USE POSITIVE VISUALIZATION. Imagine yourself succeeding. Close your eyes and breathe deeply. Visualize yourself taking a test or completing an assignment with feelings of confidence. Tell yourself: “I will do well” instead of “I hope I do well”. Smile and think to yourself: “I’ve got this.” You are relaxed and in control.
TAKE MINI-BREAKS. If you find yourself losing your focus or burning out, stop for a moment and stretch. Flex your arms and feet. Take a deep breath. Use this mini-break to help refocus your thoughts and get back to work. (more…)
Tips on how to stay healthy during the flu season.
By Peter S. Waldstein, M.D. and Julia A. White, M.D.
For those of you who have not had the flu shot, it’s not too late. In addition to the flu shot, here are some tips to share with your family in preventing the flu from coming to your household.
Prevention of Influenza

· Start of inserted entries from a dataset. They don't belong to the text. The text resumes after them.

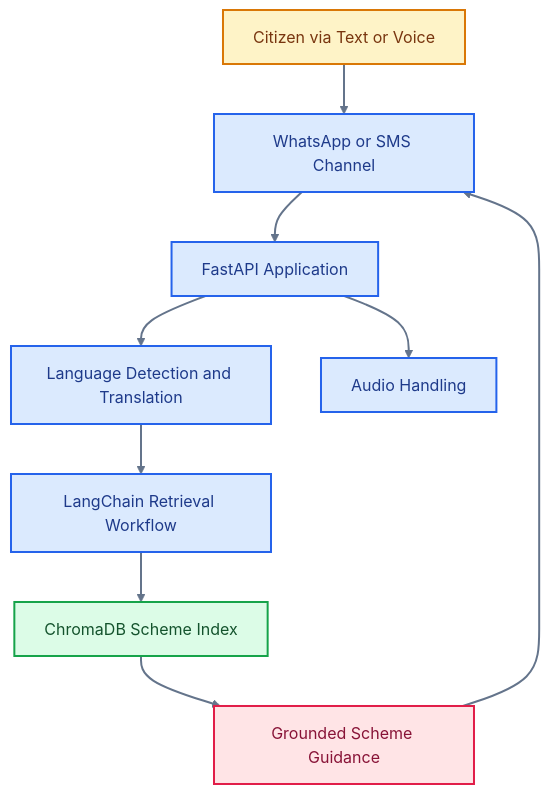
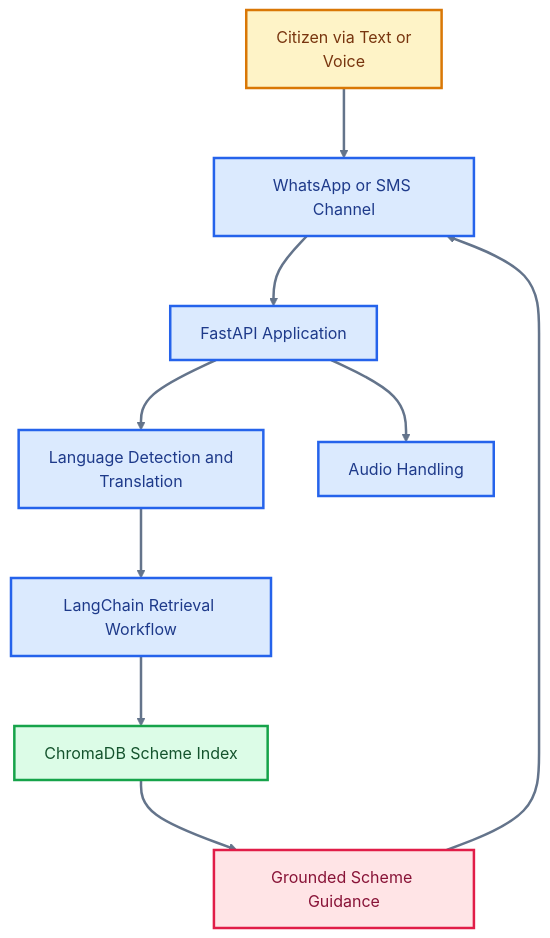
Before and after one commit to skx56/AI-Based-Multilingual-Chatbot-for-Welfare-Scheme-Awareness: the diagram in README.md, drawn with Mermaid.

Commit message:
Make README architecture diagram vertical

````diff
--- a/README.md
+++ b/README.md
@@ -31,22 +31,23 @@
 ```mermaid
+%%{init: {"flowchart": {"nodeSpacing": 55, "rankSpacing": 70, "curve": "basis"}, "themeVariables": {"fontSize": "16px", "fontFamily": "Inter, ui-sans-serif, system-ui, -apple-system, BlinkMacSystemFont, Segoe UI, sans-serif"}}}%%
 flowchart TD
-  User["Citizen via Text or Voice"] --> Channel["WhatsApp or SMS Channel"]
+  User["Citizen via Text or<br/>Voice"] --> Channel["WhatsApp or SMS Channel"]
   Channel --> API["FastAPI Application"]
-  API --> Language["Language Detection and Translation"]
+  API --> Language["Language Detection and<br/>Translation"]
   API --> Audio["Audio Handling"]
   Language --> Retrieval["LangChain Retrieval Workflow"]
   Retrieval --> VectorDB["ChromaDB Scheme Index"]
   VectorDB --> Response["Grounded Scheme Guidance"]
   Response --> Channel
 
-  classDef inputs fill:#FEF3C7,stroke:#D97706,color:#78350F,stroke-width:2px;
-  classDef process fill:#DBEAFE,stroke:#2563EB,color:#1E3A8A,stroke-width:2px;
-  classDef data fill:#DCFCE7,stroke:#16A34A,color:#14532D,stroke-width:2px;
-  classDef agent fill:#F3E8FF,stroke:#9333EA,color:#581C87,stroke-width:2px;
-  classDef output fill:#FFE4E6,stroke:#E11D48,color:#881337,stroke-width:2px;
+  classDef inputs fill:#FEF3C7,stroke:#D97706,color:#78350F,stroke-width:2.5px;
+  classDef process fill:#DBEAFE,stroke:#2563EB,color:#1E3A8A,stroke-width:2.5px;
+  classDef data fill:#DCFCE7,stroke:#16A34A,color:#14532D,stroke-width:2.5px;
+  classDef agent fill:#F3E8FF,stroke:#9333EA,color:#581C87,stroke-width:2.5px;
+  classDef output fill:#FFE4E6,stroke:#E11D48,color:#881337,stroke-width:2.5px;
   class User inputs;
   class Channel,API,Language,Audio,Retrieval process;
   class VectorDB data;
   class Response output;
-  linkStyle default stroke:#64748B,stroke-width:2px;
+  linkStyle default stroke:#64748B,stroke-width:2.5px;
 ```
````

Knowing how to protect yourself from illness this winter will be the most important way to keep your family healthy. People who have influenza are thought to be shedding the virus from around 1-2 days before symptoms appear to about 5-7 days after symptoms start. This can vary, however, especially in children. The H1N1 and seasonal influenza viruses spread through respiratory droplets from coughing and sneezing. Someone then comes into contact with these and touches his/her mouth, eyes, or nose before washing the hands and becomes infected. The influenza viruses are thought to be able to live on environmental objects for several hours after being deposited. (more…)